Input data Start Marker

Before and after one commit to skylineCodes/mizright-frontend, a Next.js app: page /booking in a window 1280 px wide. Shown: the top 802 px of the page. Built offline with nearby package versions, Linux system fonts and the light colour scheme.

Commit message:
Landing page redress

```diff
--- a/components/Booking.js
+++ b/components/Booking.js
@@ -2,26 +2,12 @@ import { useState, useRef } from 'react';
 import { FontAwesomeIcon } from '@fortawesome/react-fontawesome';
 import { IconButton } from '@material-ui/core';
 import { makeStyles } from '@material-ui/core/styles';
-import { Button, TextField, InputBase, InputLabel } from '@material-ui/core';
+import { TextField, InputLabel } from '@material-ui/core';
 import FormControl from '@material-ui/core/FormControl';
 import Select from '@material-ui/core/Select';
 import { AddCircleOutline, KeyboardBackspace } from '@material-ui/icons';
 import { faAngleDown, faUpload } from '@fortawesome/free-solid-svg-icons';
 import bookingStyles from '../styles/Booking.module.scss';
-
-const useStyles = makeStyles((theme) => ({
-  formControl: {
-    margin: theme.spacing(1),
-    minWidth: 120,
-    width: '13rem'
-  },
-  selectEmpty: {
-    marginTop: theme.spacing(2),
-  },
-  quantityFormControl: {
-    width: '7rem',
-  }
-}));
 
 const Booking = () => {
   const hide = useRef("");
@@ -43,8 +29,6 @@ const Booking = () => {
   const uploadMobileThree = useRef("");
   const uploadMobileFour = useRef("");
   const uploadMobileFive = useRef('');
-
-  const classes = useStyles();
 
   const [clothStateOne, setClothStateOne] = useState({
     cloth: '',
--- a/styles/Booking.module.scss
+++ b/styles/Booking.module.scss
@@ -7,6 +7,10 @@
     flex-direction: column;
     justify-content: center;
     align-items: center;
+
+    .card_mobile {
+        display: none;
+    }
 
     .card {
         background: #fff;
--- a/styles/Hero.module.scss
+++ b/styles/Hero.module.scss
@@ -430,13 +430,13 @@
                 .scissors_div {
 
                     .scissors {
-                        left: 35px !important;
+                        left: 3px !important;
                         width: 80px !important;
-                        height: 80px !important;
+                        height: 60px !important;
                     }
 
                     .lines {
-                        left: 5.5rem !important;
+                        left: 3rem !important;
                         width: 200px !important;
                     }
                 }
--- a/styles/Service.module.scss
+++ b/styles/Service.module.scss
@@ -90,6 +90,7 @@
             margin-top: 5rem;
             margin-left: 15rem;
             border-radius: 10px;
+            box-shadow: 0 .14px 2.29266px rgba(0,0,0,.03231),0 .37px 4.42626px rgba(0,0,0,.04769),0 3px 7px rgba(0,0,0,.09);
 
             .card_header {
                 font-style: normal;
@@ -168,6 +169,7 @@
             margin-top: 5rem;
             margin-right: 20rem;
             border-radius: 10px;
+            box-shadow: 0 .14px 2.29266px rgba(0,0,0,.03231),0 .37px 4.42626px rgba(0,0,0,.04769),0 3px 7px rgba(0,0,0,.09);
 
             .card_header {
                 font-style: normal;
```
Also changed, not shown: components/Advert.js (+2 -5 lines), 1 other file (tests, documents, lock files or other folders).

Input data End Marker

→ Assignment: Copy all lines from the data that hold the word "center".

→ Task output:
     justify-content: center;
     align-items: center;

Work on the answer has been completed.